Synthetic polymers have become indispensable in modern life. However, the prevalent use of synthetic polymers has created major sustainability issues including petroleum resource depletion and overfilling of landfills. At the same time, antibiotic resistance and the spread of new viruses have driven a need for antimicrobial and antiviral materials. A sustainable way to make materials antibacterial or antiviral is to use essential oils. Eugenol is a commonly used essential oil for these purposes, but it has been found to cause tissue irritation on contact. When eugenol is covalently connected to the material, these effects of oil leaching can be avoided. By creating a poly(butylene succinate) based polymer containing eugenol, we made a potentially degradable polymer that could fulfill many uses. After a catalyst study, three different polymerization routes were investigated to obtain the target polymer. The obtained polymers are semi-crystalline and thermally stable up to 325°C. The addition of butylated hydroxytoluene in the reaction resulted in polymers with a higher degradation temperature. Even with low eugenol content, the polymers showed over 90% bacterial reduction and even moderate eugenol content produced a polymer that was semi-crystalline.
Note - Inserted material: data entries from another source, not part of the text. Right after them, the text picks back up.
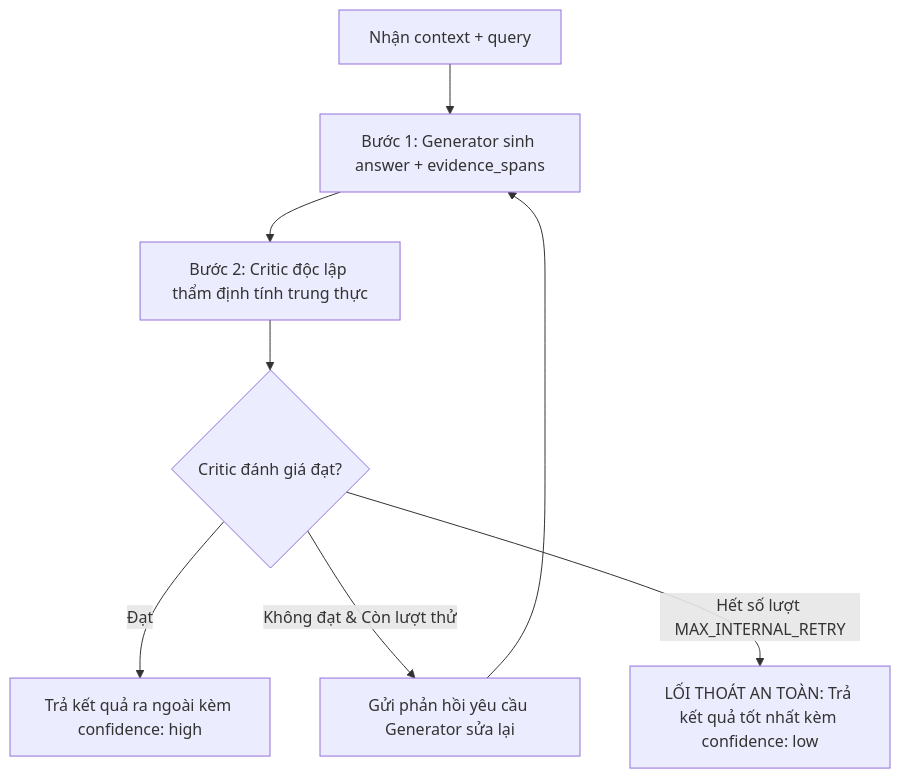
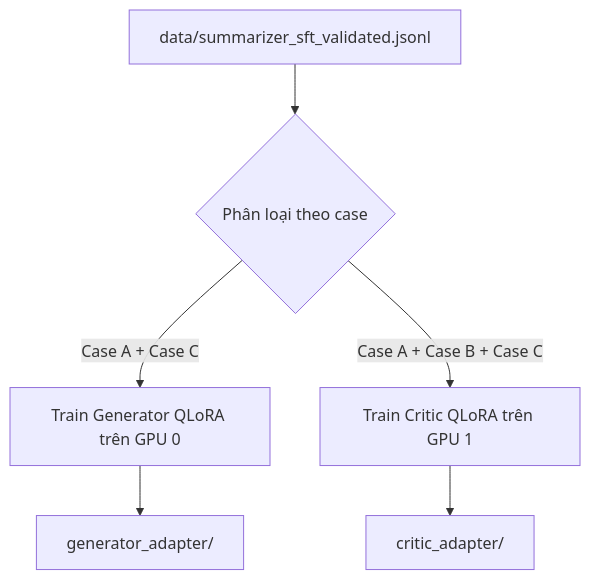
The diagram in agents/agent3_summarizer/README.md (ducmanh-jr/Multi-Agent_RAG), drawn with Mermaid before and after one commit. The commit also changed other lines of this file and 4 other files, not shown here.

````diff
--- a/agents/agent3_summarizer/README.md
+++ b/agents/agent3_summarizer/README.md
@@ -76,9 +71,8 @@
 ```mermaid
 flowchart TD
-    A[Nhận context + query] --> B[Bước 1: Generator sinh answer + evidence_spans]
-    B --> C[Bước 2: Critic độc lập thẩm định tính trung thực]
-    C --> D{Critic đánh giá đạt?}
-    D -- Đạt --> E[Trả kết quả ra ngoài kèm confidence: high]
-    D -- Không đạt & Còn lượt thử --> F[Gửi phản hồi yêu cầu Generator sửa lại] --> B
-    D -- Hết số lượt MAX_INTERNAL_RETRY --> G[LỐI THOÁT AN TOÀN: Trả kết quả tốt nhất kèm confidence: low]
+    A[data/summarizer_sft_validated.jsonl] --> B{Phân loại theo case}
+    B -- Case A + Case C --> C[Train Generator QLoRA trên GPU 0]
+    B -- Case A + Case B + Case C --> D[Train Critic QLoRA trên GPU 1]
+    C --> E[generator_adapter/]
+    D --> F[critic_adapter/]
 ```
````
Through characterization, we co-optimized antimicrobial and physical properties to develop a material for a variety of uses such as food or medical packaging and equipment.

Library of Congress Subject Headings

Antimicrobial polymers--Synthesis; Antimicrobial polymers--Materials; Polyesters--Environmental aspects

Publication Date


Document Type


Student Type


Degree Name

Materials Science and Engineering (MS)

Department, Program, or Center

School of Chemistry and Materials Science (COS)


Matt Miri

Advisor/Committee Member

Scott Williams

Advisor/Committee Member

Jeffrey Lodge


RIT – Main Campus

Plan Codes